Central Falls will emerge from bankruptcy on Thursday.
The move comes more than a year after the city was unable to overcome a 6-million dollar operating deficit, and 2-years after it was put into receivership.
Emerging from bankruptcy doesn't mean that everything goes back to normal, but it does put Central Falls on a path, to regain its independence.
City leaders will begin to regain their power from the receiver and the state at the beginning of next year.
The city council has agreed to abide by a strict 6-year budget, drawn up by a federal bankruptcy judge.
The council will be required to submit and sign off on quarterly financial reports, to show that the city is maintaining a balanced budget.
It's a requirement that must be met, if Central Falls wants to avoid falling back into bankruptcy.
"That budget has to stay balanced, its flexible so long as its balanced, if we see more revenue we can expend more, but the key is that it has to stay balanced, which I totally agree with." said Central Falls City Councilor Bob Ferri.

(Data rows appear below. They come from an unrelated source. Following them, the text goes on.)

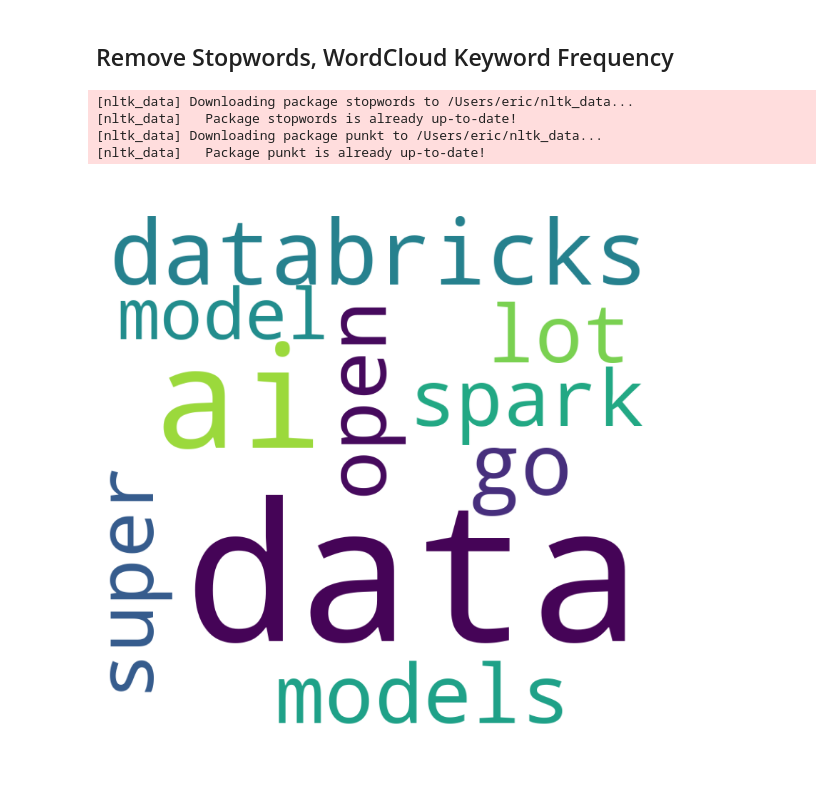
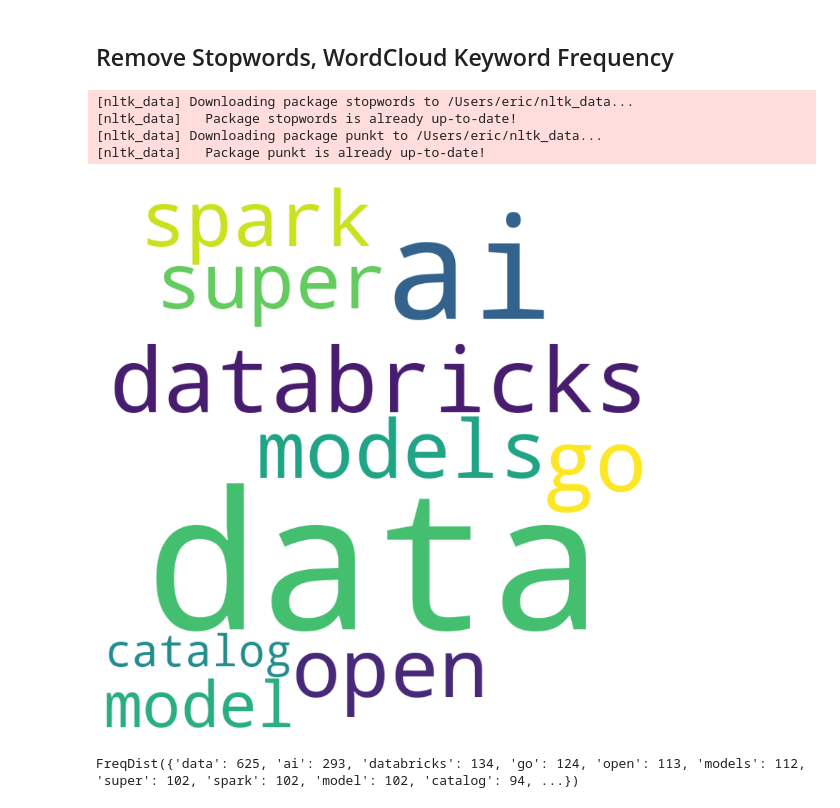
Before and after one commit to evogelpohl/youtube_transcript_wordcloud, a Jupyter notebook: youtube_wordcloud_notebook.ipynb, the cells around one changed output. Drawn from its saved outputs; the diff is of its cells as text; code cells hidden in the pictures; blank space fills up the shorter version.

```diff
--- a/youtube_wordcloud_notebook.ipynb
+++ b/youtube_wordcloud_notebook.ipynb
@@ -44,7 +44,10 @@ databricks_variations = [
     r'\bdata brecks\b', r'\bdata briak\b', r'\bdata brook\b', r'\bdata bir\b', r"\bdata burk's\b", r'\bdata brs\b'
 ]
 for variation in databricks_variations:
-    transcripts = re.sub(variation, 'Databricks', transcripts, flags=re.IGNORECASE)
+    transcripts = re.sub(variation, 'databricks', transcripts, flags=re.IGNORECASE)
+
+# fix other speech foulups
+transcripts = re.sub('sequel', 'sql', transcripts, flags=re.IGNORECASE)
 # %% [markdown]
 ## Remove Stopwords, WordCloud Keyword Frequency
 # %%
@@ -66,38 +69,42 @@ words = word_tokenize(transcripts)
 
 # Filter out stop words and junk words
 stop_words = set(stopwords.words('english'))
-more_stop_words = ['use', 'well', 'azure', 'new', 'one', 'know', 'see', 'okay', 'got', 'make', 'actually', 'let', 'sort', 'yeah', 'able', 'need', 'going', 'show', 'take', \
+more_stop_words = ['use', 'well', 'azure', 'new', 'one', 'know', 'see', 'lot', 'okay', 'got', 'make', 'actually', 'let', 'sort', 'yeah', 'able', 'need', 'going', 'show', 'take', \
                    'microsoft', 'thomas', 'aws', 'help', 'gon', 'na', 'back', 'us', 'um', 'uh', 'way', 'right', 'much', 'really', 'want', 'get', 'google', 'amazon', 'also', 'like' \
                    'thank', 'like', 'thank', 'great', 'including', 'using', 'applause', 'today', 'across', 'find']
 all_stop_words = stop_words.union(more_stop_words)
 keywords = [word.lower() for word in words if word.isalpha() and word.lower() not in all_stop_words]
 
 # Calculate freq. dist. of the words remaining 'keywords'
 freq_dist = nltk.FreqDist(keywords)
 
 # Get the top N most common, after remove basic words, replace (N) w/ the TopN you want.
 common_words = freq_dist.most_common(10)
 
 # Create a string
 word_freq = {word: freq for word, freq in common_words}
 
 # WordCloud (WC)
 wordcloud = WordCloud(width = 800, height = 800,
                       background_color ='white',
                       min_font_size = 10)
 
 # Generage the WC
 wordcloud.generate_from_frequencies(word_freq)
 
 # Plot and show the WC
 plt.figure(figsize = (8, 8), facecolor = None)
 plt.imshow(wordcloud)
 plt.tight_layout(pad = 0)
 plt.axis("off")
 plt.show()
 # %% [output]
 [nltk_data] Downloading package stopwords to /Users/eric/nltk_data...
 [nltk_data]   Package stopwords is already up-to-date!
 [nltk_data] Downloading package punkt to /Users/eric/nltk_data...
 [nltk_data]   Package punkt is already up-to-date!
-[figure, old version]
+[figure, new version]
+# %%
+freq_dist
+# %% [output]
+FreqDist({'data': 625, 'ai': 293, 'databricks': 134, 'go': 124, 'open': 113, 'models': 112, 'super': 102, 'spark': 102, 'model': 102, 'catalog': 94, ...})
```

To help keep a close eye on the budget, Central Falls will appoint a new administrative and finance officer.
Those positions will be filled by Central Falls' new mayor, after the December 11th special election.